Saturday’s match between archrival, global football brands, Real Madrid and FC Barcelona, reached a milestone from which the clubs’ futures, and thus their rivalries, will be forged for years to come. That landmark 4-0 home defeat of Real Madrid was as much a millstone for Merengue fans worldwide as it was sweet forecaster for Cules globally.
At this point in competitive play their all-time, head-to-head match-ups have resulted in 92 Real wins to 90 Barca wins, with 48 ties. During the current era, the 2004-onward Lionel Messi era, the results have been more favorable to Barcelona who has 17 wins, 11 losses and 4 wins. That trend may intensify before it levels out.
In 1953 Real Madrid “won” the Alfredo di Stefano sweepstakes which ushered in an era of unprecedented and as yet unmatched club supremacy. In a career that spanned eleven seasons, di Stefano’s club won eight La Liga titles (four times more than Real had won before he joined them), and five Champions League-equivalent trophies. The Argentine superstar was the league’s top scorer (Pichichi Trophy) five times. During that span, results of the Clasico rivalry were largely favorable to Real who had 15 wins, 6 losses and 1 draw. The upper hand that Real enjoys in the overall Clasico tally sheet can be traced directly back to winning that player sweepstakes.
In 2001, Lionel Messi joined Barcelona from Newell’s Old Boys, in Rosario, Argentina. But Messi is by and large a La Masia product, scouted by Barcelona in Argentina, brought to Spain at an early age, and developed at the club for years before he was deemed ripe enough to present to the world in 2004. His eleven years at the Catalan club have been magical and he is already one of the sport’s all-time greats. His purchase is perhaps the biggest find in world football history. But Barca did not rest on its laurels while Real did not learn any lessons.
The Real youth academy equivalent, La Fabrica, has produced homegrown, world-class talents such as Raul and Iker Casillas, but no Messi-equivalent. Madrid’s club leadership has not been as aggressive or successful in pursuing talent abroad as has Barcelona’s. That difference is now looming large despite the fact that both clubs recruit extensively on a global scale.
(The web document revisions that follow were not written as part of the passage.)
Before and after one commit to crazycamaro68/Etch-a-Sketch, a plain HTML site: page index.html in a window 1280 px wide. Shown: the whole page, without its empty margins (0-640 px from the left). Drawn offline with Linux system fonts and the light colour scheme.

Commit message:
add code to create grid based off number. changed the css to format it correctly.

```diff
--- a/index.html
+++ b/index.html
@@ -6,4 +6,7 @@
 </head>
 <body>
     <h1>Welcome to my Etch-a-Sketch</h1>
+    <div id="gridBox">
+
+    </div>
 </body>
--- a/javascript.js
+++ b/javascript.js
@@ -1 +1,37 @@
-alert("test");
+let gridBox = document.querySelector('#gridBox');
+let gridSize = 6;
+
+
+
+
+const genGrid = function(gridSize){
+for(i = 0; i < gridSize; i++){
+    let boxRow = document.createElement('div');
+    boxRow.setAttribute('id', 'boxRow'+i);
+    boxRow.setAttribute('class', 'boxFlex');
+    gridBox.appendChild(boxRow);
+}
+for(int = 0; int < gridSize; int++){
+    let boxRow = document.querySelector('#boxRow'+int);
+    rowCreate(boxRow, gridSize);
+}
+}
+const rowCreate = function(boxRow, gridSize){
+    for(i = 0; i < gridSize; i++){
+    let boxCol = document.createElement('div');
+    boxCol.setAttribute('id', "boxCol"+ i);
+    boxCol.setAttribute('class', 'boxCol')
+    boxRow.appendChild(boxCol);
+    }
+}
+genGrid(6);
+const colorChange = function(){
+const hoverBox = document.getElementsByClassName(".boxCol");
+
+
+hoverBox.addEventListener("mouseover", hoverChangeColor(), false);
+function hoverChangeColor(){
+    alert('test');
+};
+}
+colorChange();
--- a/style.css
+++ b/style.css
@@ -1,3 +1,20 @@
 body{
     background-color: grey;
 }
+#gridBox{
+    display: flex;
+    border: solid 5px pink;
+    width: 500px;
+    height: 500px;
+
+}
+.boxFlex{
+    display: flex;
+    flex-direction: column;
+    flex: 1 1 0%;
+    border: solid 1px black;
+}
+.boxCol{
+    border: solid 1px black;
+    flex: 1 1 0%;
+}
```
The issue is that Barca learned its painful lesson sixty years ago and vowed not to let that lesson be repeated.
In 2013, FC Barcelona “won” the Neymar da Silva Santos, Jr. sweepstakes. The then 21-year-old Brazilian prodigy had already set his native country’s pitches afire, and in four years had delivered four domestic trophies and two continental ones, including one Copa Libertadores (South America’s Champions League equivalent), while scoring 54 goals in 103 total appearances. Most now tout him as the rightful Ballon d’Or heir, the third best player on the planet (behind Messi and Cristiano Ronaldo) and currently the best performing.
Saturday we witnessed a Barca demolition of Real that included the 28-year old Messi as a guest traveler. The defeat was largely delivered via the performance of 23-year-old Neymar, albeit with ample help from 28-year-old Luis Suarez, and with an outsized assist from Rafa Benitez. Yet we are at but a year or two away from a crossroads between best player in the world eras and Barca is poised to ride the next one all the way, again.
While Real’s 30-year old Ronaldo continues unable to find a complete and concurrent supporting cast—club leadership, team manager, and playmates—at Barcelona, the successful Messi era still has a few years to go before it concludes, and the Neymar era is just about to emerge. Saturday certified that Barca is primed to bask in success for years to come.
Simultaneously, Real Madrid fans witnessed a small and large change that together seemed as fraught with portent as that first cosmic dust must have seemed to some doomed dinosaur just before that meteor landed at Chicxulub. Those Bernabeu fans perhaps heard the popped balloon of Benitez’s last Clasico at the helm, but they surely witnessed the catastrophic explosion that was that post-match parade of unhappy faces that included Ronaldo’s, Gareth Bale’s, Sergio Ramos’, Isco’s, Marcelo’s, and James Rodriguez’s—to which you can add a bewildered look on Karim Benzema’s face.
The Madrid club, with plenty of key personnel sought at opponent’s camps near and far, needs to value their roster and shore up how they cater to players who might now see themselves happier elsewhere. But mostly Real Madrid needs another big-name miscalculation at manager as much as they need a near-empty La Fabrica cupboard and an extended term with Florentino Perez as president. If only a couple of those problems are tackled, Benitez’s enabling role in yesterday’s Clasico will be repeated by Real at countless levels and in countless ways for years to come.
That White debacle we saw at the Bernabeu yesterday was tailor made at Ciudad Real Madrid, but the final asphyxiating fit will have been designed by Catalans at Carrer d’Arístides Maillol, and we all glimpsed that milestone millstone fitting at yesterday’s Clasico.